Exercise prompt: In the entries below, identify every line with the string "sudo" and copy it.

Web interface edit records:
BEGIN

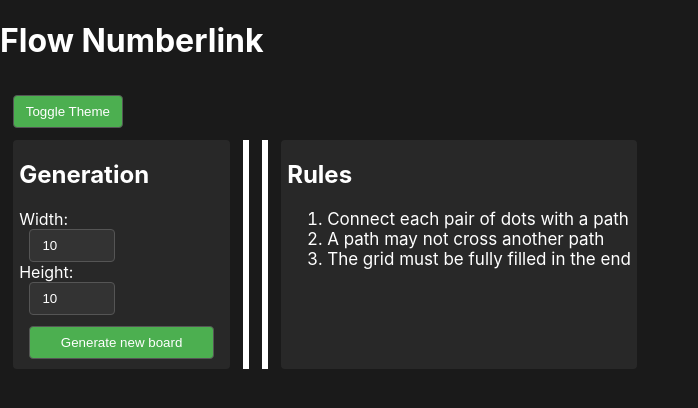
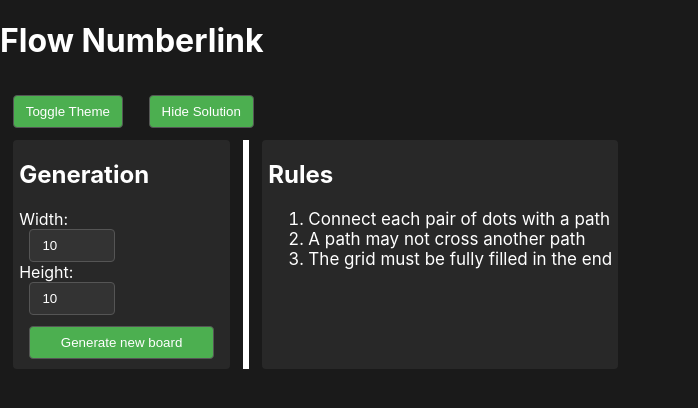
Before and after one commit to jacques-artale/flow, a React (Create React App) app in the folder client/: page / in a window 1280 px wide. Shown: the top 408 px of the page, without its empty margins (0-698 px from the left). Built offline with nearby package versions, Linux system fonts and the light colour scheme.

Commit message:
add: functionality to show or hide solution

```diff
--- a/client/src/App.js
+++ b/client/src/App.js
@@ -11,6 +11,8 @@ const INITIAL_HEIGHT = 10;
 function App() {
 
   const [theme, set_theme] = useState('dark');  // ['light', 'dark']
+  const [show_solution, set_show_solution] = useState(false);
+
   const [grid_data, set_grid_data] = useState([[]]);
   const [width, set_width] = useState(INITIAL_WIDTH);
   const [height, set_height] = useState(INITIAL_HEIGHT);
@@ -41,6 +43,7 @@ function App() {
       <h1>Flow Numberlink</h1>
 
       <button style={style.button} onClick={() => set_theme(theme === 'light' ? 'dark' : 'light')}>Toggle Theme</button>
+      <button style={style.button} onClick={() => set_show_solution(!show_solution)}>{show_solution ? 'Show Solution' : 'Hide Solution'}</button>
 
       <div style={{display: 'flex'}}>
         <div style={style.settings_container}>
@@ -50,11 +53,10 @@ function App() {
           <button style={style.generate_button} onClick={generate_grid}>Generate new board</button>
         </div>
 
-        <div style={style.grid_container}>
+        <div style={{...style.grid_container, display: show_solution ? 'none' : ''}}>
           <Grid grid_data={grid_data}/>
         </div>
-
-        <div style={style.grid_container}>
+        <div style={{...style.grid_container, display: show_solution ? '' : 'none'}}>
           <Puzzle grid_data={grid_data}/>
         </div>
 
```
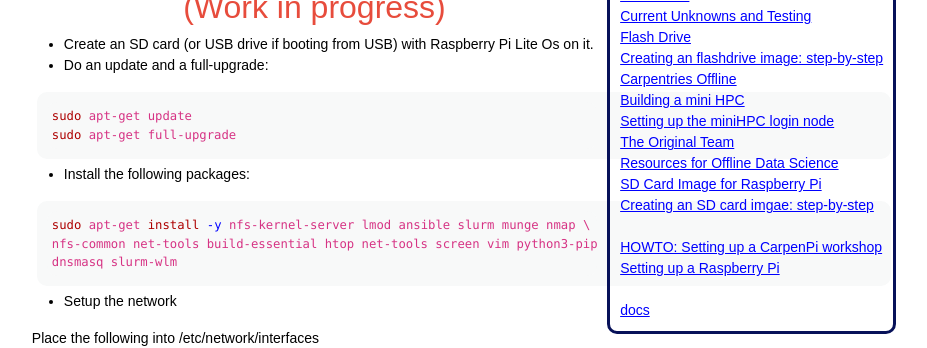
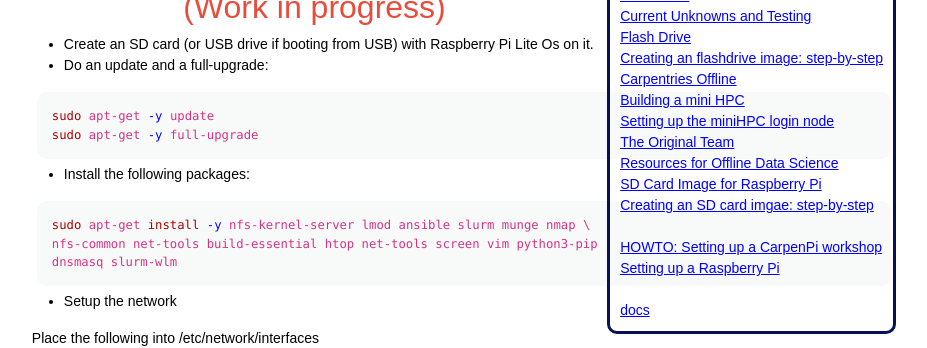
Before and after one commit to carpentriesoffline/CarpentriesOffline.github.io, a Jekyll site: the page built from miniHPC_step_by_step.md, in a window 1280 px wide. Shown: the part 242-590 px from the top of the page, without its empty margins (176-1103 px from the left). Built offline with Jekyll 4.4.1, drawn with Linux system fonts in a browser that asks for light colours.

Commit message:
Add -y switch to apt

````diff
--- a/miniHPC_step_by_step.md
+++ b/miniHPC_step_by_step.md
@@ -11,8 +11,8 @@ title: "Setting up the miniHPC login node"
 - Do an update and a full-upgrade:
 
 ```bash
-sudo apt-get update
-sudo apt-get full-upgrade
+sudo apt-get -y update
+sudo apt-get -y full-upgrade
 ```
 
 - Install the following packages:
````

END

Task answer:
-sudo apt-get update
-sudo apt-get full-upgrade
+sudo apt-get -y update
+sudo apt-get -y full-upgrade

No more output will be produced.